In 1869, Taylor purchased a small distillery situated on the banks of the Kentucky River. After christening the distillery O.F.C Distillery (OFC was an abbreviation for Old Fire Copper), Taylor began renovating and modernizing the plant — he purchased copper fermentation tanks, new grain grinding equipment, and unique, columnar stills. During his tenure, Taylor also implemented several innovative distilling techniques, including aging bourbon in climate-controlled rickhouses. Colonel E.H. Taylor Jr Seasoned Wood
At the time, an overwhelming number of distilleries were still not aging their whiskey. In order to make their spirits palatable, some distillers and retailers added juices and syrups to sweeten their bourbon. While others added acid and tobacco to give the whiskey its signature, amber hue.
Armed with distilling experience and a political pedigree, Taylor, together with Treasury Secretary John G. Carlisle, was instrumental in passing the Bottled-In-Bond Act of 1897 (27 C.F.R. 5.21). The act required that any spirit labeled as “Bonded” or “Bottled-in-Bond” be the product of one distiller at one distillery during one distillation season.
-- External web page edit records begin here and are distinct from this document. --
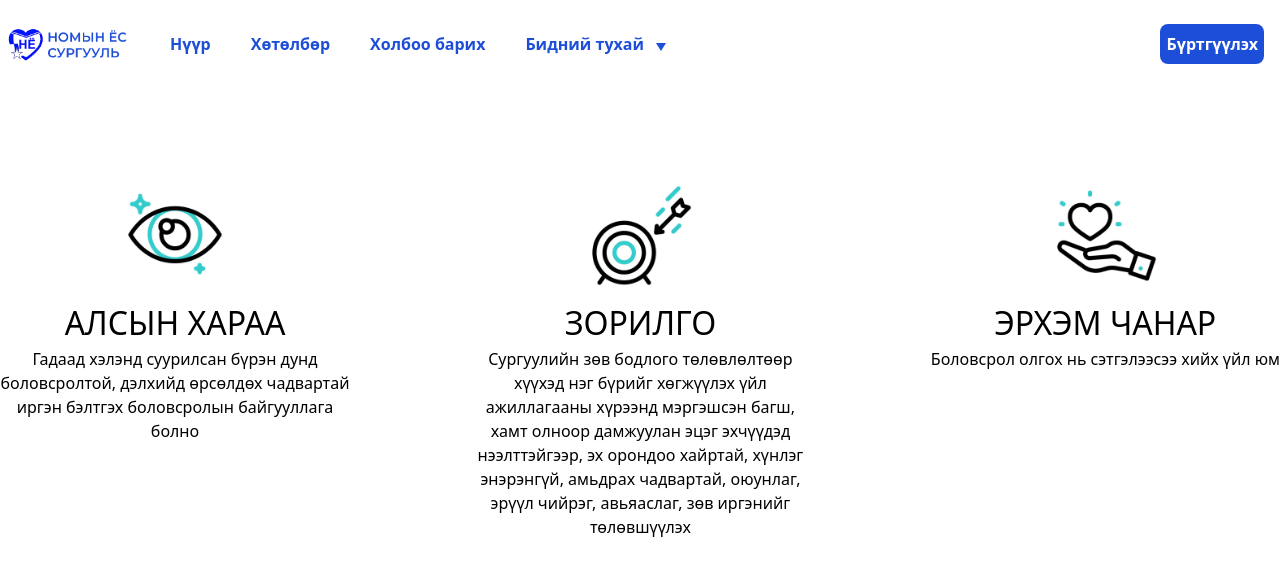
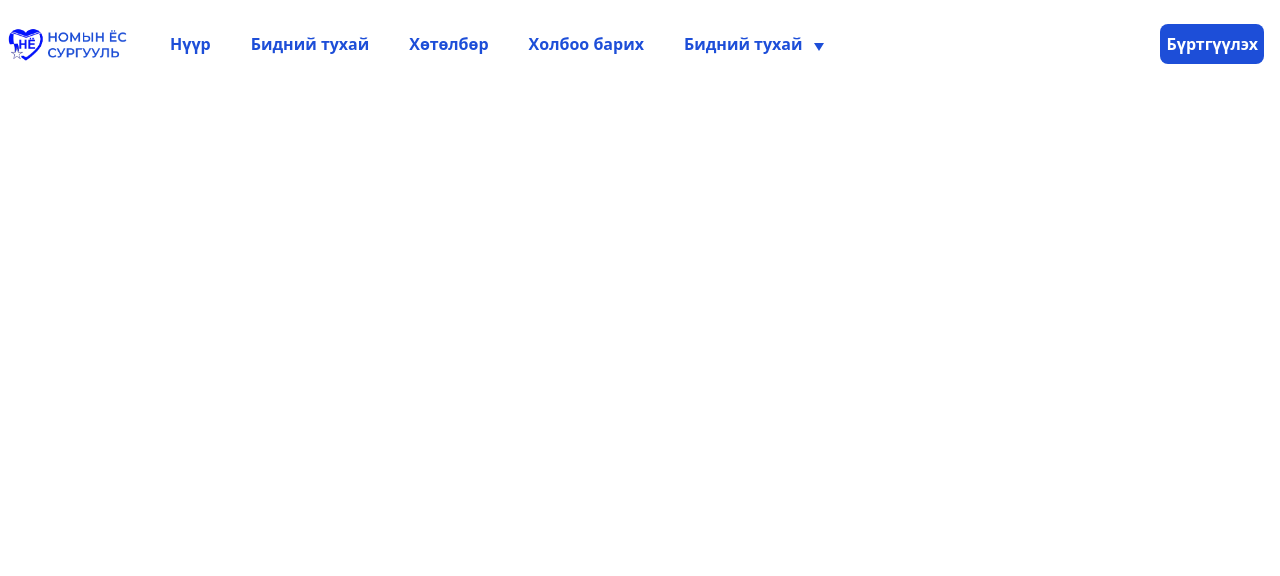
Before and after one commit to Nakii0603/school-web, a Next.js app: page / in a window 1280 px wide. Shown: the top 576 px of the page. Built offline with nearby package versions, Linux system fonts and the light colour scheme.

Commit message:
add pages

```diff
--- /dev/null
+++ b/app/about/page.jsx
@@ -0,0 +1,9 @@
+import NavBar from "@/components/NavBar";
+
+export default function page() {
+  return (
+    <div>
+      <NavBar />
+    </div>
+  );
+}
--- /dev/null
+++ b/app/contact/page.jsx
@@ -0,0 +1,9 @@
+import NavBar from "@/components/NavBar";
+
+export default function page() {
+  return (
+    <div>
+      <NavBar />
+    </div>
+  );
+}
--- a/app/page.jsx
+++ b/app/page.jsx
@@ -1,12 +1,10 @@
-"use client"
-import Focus from './components/Hero';
-import NavBar from './components/NavBar'
+"use client";
+import NavBar from '@/components/NavBar';
 
 export default function page() {
   return (
     <div>
-      <NavBar  />
-      <Focus />
+      <NavBar/>
     </div>
-  );
+  )
 }
--- a/app/pages/about/page.jsx
+++ /dev/null
@@ -1,3 +0,0 @@
-export default function page() {
-  return <div>about</div>;
-}
--- a/app/pages/contact/page.jsx
+++ /dev/null
@@ -1,7 +0,0 @@
-import React from 'react'
-
-export default function page() {
-  return (
-    <div>pagfgfzbde</div>
-  )
-}
--- a/app/pages/program/page.jsx
+++ /dev/null
@@ -1,7 +0,0 @@
-import React from 'react'
-
-export default function program() {
-  return (
-    <div>program</div>
-  )
-}
--- /dev/null
+++ b/app/program/page.jsx
@@ -0,0 +1,9 @@
+import NavBar from "@/components/NavBar";
+
+export default function page() {
+  return (
+    <div>
+      <NavBar />
+    </div>
+  );
+}
--- a/app/components/NavBar.jsx
+++ b/components/NavBar.jsx
@@ -3,7 +3,6 @@ import { useState } from "react";
 import Logo from "@/public/Logo";
 
 export default function NavBar() {
-  const [activeIndex, setActiveIndex] = useState(null);
   const [isOpen, setIsOpen] = useState(false);
 
   function jumpingForm() {
@@ -13,12 +12,6 @@ export default function NavBar() {
     );
   }
 
-  const navItems = [
-    { label: "Нүүр", index: 0, url: "/" },
-    { label: "Хөтөлбөр", index: 2, url: "pages/program" },
-    { label: "Холбоо барих", index: 3, url: "pages/contact" },
-  ];
-
   return (
     <div className="flex text-[#1D4ED8] max-w-[1440px] justify-between mx-auto mt-[20px] font-semibold">
       <div className=" hidden max-md:block">
@@ -26,18 +19,10 @@ export default function NavBar() {
       </div>
       <div className="flex items-center gap-10 max-md:hidden">
         <Logo className="w-[130px]" />
-        {navItems.map(({ label, index, url }) => (
-          <a
-            key={index}
-            href={url}
-            onClick={() => setActiveIndex(index)}
-            className={`${
-              activeIndex === index ? "underline" : ""
-            } transition duration-300`}
-          >
-            {label}
-          </a>
-        ))}
+        <a href="/">Нүүр</a>
+        <a href="about">Бидний тухай</a>
+        <a href="program">Хөтөлбөр</a>
+        <a href="contact">Холбоо барих</a>
         <div
           className="flex items-center gap-3 relative"
           onMouseEnter={() => setIsOpen(true)}
@@ -82,7 +67,7 @@ export default function NavBar() {
           Бүртгүүлэх
         </div>
       </div>
-      <div className="mr-4 max-md:block hidden ">menu</div>
+      <div className="mr-4 max-md:block hidden">menu</div>
     </div>
   );
 }
```
Also changed, not shown: components/Hero.jsx (renamed from app/components/Hero.jsx), 2 other files (tests, documents, lock files or other folders).
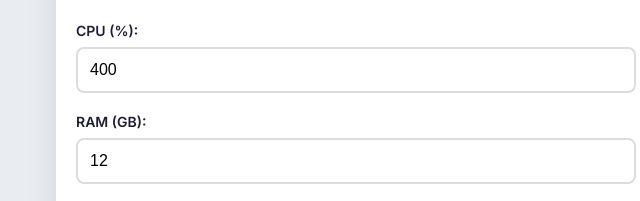
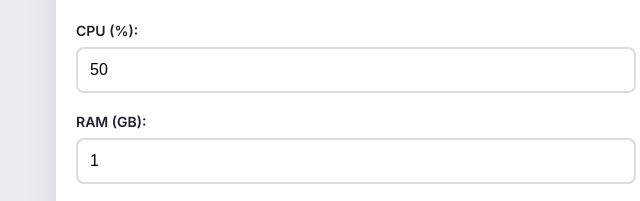
Before and after one commit to Swerie/Vbcs-r-kalkul-tor-, a plain HTML site: page index.html in a window 1280 px wide. Shown: the part 156-357 px from the top of the page, 284-924 px from the left. Drawn offline with Linux system fonts and the light colour scheme.

Commit message:
Update index.html

```diff
--- a/index.html
+++ b/index.html
@@ -166,11 +166,11 @@
     <h2>Szerver Ár Kalkulátor</h2>
 
     <label>CPU (%):
-      <input type="number" id="cpu" value="400">
+      <input type="number" id="cpu" value="50">
     </label>
 
     <label>RAM (GB):
-      <input type="number" id="ram" value="12">
+      <input type="number" id="ram" value="1">
     </label>
 
     <label>Disk (GB):
```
In addition, the Act required that bonded spirits be aged in a federally bonded warehouse under U.S. government supervision for at least four years and bottled at 100 proof.